_Work task_: Find and copy every line in the records that includes the string "epoch".

_Dataset items_:
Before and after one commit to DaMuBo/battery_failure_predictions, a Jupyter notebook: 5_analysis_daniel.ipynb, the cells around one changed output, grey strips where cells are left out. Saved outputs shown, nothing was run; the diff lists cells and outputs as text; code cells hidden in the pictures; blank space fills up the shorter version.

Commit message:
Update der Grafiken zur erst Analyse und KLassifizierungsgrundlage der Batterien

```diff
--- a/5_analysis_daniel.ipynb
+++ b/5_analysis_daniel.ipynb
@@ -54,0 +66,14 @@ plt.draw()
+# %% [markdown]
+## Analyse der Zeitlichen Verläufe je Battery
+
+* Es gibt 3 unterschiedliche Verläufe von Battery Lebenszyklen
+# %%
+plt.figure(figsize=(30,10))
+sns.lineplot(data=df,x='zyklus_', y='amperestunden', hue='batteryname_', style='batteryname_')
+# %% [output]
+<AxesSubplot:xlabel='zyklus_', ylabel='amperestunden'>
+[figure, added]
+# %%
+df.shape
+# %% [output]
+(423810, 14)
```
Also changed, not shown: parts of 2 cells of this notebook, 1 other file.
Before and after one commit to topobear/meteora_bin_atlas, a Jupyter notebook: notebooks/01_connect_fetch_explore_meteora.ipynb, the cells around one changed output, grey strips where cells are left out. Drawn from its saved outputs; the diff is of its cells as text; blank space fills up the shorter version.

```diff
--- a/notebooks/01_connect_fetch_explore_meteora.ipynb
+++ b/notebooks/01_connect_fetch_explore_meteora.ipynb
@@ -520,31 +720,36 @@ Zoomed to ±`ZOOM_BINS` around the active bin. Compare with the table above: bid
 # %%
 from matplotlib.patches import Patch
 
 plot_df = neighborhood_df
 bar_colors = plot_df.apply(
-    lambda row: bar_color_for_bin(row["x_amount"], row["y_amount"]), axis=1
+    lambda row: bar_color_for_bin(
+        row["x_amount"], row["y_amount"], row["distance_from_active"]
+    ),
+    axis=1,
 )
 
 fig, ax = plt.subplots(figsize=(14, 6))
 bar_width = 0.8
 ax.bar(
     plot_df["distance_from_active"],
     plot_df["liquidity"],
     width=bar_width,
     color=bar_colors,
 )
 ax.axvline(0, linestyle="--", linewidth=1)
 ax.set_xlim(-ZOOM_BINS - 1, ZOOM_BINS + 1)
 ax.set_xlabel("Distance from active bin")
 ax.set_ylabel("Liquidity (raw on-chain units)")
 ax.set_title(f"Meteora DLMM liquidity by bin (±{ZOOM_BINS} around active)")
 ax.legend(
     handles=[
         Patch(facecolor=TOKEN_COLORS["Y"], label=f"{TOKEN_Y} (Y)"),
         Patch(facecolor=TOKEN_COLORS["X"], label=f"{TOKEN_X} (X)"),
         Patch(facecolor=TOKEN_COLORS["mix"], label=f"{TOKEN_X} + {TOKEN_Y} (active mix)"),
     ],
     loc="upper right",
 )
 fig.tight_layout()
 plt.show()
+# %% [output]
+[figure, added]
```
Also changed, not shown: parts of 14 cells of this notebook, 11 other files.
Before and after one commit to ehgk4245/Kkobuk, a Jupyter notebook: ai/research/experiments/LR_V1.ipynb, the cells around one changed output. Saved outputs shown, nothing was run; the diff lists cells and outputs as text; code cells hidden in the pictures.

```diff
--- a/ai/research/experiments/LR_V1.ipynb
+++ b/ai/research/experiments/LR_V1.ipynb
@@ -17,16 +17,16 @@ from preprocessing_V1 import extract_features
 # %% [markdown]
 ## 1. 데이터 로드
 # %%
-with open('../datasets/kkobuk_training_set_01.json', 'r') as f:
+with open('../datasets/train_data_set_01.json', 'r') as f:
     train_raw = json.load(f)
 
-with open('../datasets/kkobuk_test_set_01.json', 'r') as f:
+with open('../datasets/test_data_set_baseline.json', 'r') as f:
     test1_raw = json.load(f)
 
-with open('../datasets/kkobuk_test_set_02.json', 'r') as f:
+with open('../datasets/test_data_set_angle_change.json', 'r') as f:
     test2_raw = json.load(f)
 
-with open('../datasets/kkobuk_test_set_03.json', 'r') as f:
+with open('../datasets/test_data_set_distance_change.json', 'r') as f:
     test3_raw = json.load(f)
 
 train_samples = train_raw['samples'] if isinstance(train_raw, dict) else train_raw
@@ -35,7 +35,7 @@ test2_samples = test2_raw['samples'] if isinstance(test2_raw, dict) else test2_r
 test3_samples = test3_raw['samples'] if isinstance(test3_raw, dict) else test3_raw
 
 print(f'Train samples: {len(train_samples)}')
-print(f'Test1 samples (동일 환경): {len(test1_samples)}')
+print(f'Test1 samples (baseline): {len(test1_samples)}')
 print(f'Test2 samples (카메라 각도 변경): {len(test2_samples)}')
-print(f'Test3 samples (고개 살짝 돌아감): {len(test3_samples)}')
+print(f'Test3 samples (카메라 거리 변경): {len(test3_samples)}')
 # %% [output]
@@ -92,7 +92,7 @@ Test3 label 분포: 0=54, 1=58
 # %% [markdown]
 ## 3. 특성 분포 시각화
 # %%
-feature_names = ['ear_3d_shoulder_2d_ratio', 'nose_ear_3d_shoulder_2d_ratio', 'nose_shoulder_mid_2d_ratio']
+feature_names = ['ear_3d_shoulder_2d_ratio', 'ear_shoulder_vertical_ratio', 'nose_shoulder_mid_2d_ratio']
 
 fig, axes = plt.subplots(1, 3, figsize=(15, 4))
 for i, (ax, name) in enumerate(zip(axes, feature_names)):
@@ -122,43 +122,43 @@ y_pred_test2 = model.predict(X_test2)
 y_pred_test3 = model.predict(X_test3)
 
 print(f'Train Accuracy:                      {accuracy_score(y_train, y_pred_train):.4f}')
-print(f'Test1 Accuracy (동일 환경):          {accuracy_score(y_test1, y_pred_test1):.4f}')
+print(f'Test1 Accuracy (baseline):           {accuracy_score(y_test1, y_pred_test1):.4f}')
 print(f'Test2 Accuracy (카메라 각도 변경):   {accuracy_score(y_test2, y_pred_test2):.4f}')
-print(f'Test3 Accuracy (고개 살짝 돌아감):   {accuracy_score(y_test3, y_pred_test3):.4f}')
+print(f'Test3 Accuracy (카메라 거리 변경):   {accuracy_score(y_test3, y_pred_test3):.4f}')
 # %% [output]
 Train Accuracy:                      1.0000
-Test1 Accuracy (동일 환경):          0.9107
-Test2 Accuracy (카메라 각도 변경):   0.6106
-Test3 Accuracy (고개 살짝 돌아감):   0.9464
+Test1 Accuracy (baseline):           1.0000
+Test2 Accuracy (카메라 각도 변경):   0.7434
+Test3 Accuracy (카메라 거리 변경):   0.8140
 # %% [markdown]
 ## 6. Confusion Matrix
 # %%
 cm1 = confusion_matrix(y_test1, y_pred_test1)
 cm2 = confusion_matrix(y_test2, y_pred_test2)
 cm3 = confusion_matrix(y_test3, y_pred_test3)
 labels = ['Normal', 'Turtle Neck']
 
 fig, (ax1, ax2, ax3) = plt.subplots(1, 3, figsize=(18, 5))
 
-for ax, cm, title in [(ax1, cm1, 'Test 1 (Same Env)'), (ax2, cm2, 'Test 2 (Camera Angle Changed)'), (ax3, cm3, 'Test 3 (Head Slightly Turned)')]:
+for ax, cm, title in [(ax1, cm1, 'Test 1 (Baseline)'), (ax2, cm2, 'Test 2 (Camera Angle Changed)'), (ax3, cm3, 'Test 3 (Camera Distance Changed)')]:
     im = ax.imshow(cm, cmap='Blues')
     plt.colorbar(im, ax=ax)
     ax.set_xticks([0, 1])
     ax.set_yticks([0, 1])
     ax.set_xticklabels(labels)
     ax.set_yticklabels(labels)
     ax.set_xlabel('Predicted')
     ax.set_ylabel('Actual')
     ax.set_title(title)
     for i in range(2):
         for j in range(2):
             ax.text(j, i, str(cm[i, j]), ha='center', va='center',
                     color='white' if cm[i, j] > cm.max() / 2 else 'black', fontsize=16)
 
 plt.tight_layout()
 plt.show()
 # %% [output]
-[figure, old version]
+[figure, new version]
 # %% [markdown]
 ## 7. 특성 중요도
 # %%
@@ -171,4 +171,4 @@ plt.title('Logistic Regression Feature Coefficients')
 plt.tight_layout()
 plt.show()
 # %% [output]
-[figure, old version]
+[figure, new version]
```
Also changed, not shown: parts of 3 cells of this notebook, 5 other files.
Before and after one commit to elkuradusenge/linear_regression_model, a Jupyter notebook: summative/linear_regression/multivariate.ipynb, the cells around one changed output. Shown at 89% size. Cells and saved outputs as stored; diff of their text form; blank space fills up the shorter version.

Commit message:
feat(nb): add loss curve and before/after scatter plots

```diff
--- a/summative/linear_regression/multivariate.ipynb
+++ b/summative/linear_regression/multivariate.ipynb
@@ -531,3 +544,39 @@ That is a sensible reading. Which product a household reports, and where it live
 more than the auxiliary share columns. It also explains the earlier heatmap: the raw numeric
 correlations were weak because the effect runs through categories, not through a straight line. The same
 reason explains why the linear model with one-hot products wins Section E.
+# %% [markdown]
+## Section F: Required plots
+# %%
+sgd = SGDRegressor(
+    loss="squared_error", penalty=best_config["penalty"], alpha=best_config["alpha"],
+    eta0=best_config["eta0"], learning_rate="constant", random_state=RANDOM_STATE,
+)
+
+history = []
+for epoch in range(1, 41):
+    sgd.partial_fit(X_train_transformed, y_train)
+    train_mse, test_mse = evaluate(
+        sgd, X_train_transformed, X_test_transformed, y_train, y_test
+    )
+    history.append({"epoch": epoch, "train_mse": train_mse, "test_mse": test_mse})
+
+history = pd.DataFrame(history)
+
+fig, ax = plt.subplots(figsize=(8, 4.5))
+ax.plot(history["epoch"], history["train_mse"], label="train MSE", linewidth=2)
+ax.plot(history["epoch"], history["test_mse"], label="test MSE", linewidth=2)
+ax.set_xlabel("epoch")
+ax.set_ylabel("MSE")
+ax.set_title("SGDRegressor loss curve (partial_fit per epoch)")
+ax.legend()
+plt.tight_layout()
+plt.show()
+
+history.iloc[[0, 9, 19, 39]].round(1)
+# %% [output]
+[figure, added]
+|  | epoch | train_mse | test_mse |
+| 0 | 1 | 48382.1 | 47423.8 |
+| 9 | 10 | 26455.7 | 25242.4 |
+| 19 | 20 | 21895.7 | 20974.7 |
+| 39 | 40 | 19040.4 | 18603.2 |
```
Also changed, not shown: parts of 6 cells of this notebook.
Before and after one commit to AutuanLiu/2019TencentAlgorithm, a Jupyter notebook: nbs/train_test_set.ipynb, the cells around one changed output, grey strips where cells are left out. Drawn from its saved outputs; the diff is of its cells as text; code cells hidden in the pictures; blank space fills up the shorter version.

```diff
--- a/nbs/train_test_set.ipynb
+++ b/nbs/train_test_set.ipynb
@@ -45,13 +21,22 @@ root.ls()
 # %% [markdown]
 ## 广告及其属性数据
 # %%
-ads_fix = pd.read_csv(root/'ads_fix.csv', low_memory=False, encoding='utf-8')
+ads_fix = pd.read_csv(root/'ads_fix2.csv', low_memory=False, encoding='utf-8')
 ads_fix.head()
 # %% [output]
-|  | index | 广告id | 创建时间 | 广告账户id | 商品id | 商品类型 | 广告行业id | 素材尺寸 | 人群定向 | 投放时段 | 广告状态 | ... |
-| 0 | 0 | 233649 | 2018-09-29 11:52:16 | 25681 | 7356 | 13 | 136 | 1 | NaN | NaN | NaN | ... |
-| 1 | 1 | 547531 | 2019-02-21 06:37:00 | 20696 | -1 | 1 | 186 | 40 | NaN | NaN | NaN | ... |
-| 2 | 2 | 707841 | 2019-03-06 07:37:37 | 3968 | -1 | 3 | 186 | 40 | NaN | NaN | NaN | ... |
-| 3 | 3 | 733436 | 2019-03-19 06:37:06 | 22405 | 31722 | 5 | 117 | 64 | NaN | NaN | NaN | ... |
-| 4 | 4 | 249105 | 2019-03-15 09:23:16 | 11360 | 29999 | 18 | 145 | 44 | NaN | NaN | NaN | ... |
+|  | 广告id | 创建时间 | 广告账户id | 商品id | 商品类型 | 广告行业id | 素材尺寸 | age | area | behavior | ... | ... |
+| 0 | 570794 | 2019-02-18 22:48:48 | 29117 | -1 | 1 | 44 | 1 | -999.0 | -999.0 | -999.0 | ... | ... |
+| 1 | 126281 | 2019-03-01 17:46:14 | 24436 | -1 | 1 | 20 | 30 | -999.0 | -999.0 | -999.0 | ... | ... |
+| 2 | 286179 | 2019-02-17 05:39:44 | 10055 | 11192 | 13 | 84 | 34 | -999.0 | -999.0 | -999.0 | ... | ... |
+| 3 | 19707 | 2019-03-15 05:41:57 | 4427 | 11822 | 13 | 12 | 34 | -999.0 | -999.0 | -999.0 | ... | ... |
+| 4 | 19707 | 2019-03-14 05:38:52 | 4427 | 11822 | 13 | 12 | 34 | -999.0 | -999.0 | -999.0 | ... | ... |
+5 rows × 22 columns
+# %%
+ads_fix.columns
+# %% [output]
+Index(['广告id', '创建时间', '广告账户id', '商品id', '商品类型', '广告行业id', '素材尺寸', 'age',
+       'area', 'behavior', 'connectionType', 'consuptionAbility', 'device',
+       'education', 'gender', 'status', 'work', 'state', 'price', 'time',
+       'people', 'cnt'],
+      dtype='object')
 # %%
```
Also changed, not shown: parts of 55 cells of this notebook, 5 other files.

_Output_:
+for epoch in range(1, 41):
+    history.append({"epoch": epoch, "train_mse": train_mse, "test_mse": test_mse})
+ax.plot(history["epoch"], history["train_mse"], label="train MSE", linewidth=2)
+ax.plot(history["epoch"], history["test_mse"], label="test MSE", linewidth=2)
+ax.set_xlabel("epoch")
+ax.set_title("SGDRegressor loss curve (partial_fit per epoch)")
+|  | epoch | train_mse | test_mse |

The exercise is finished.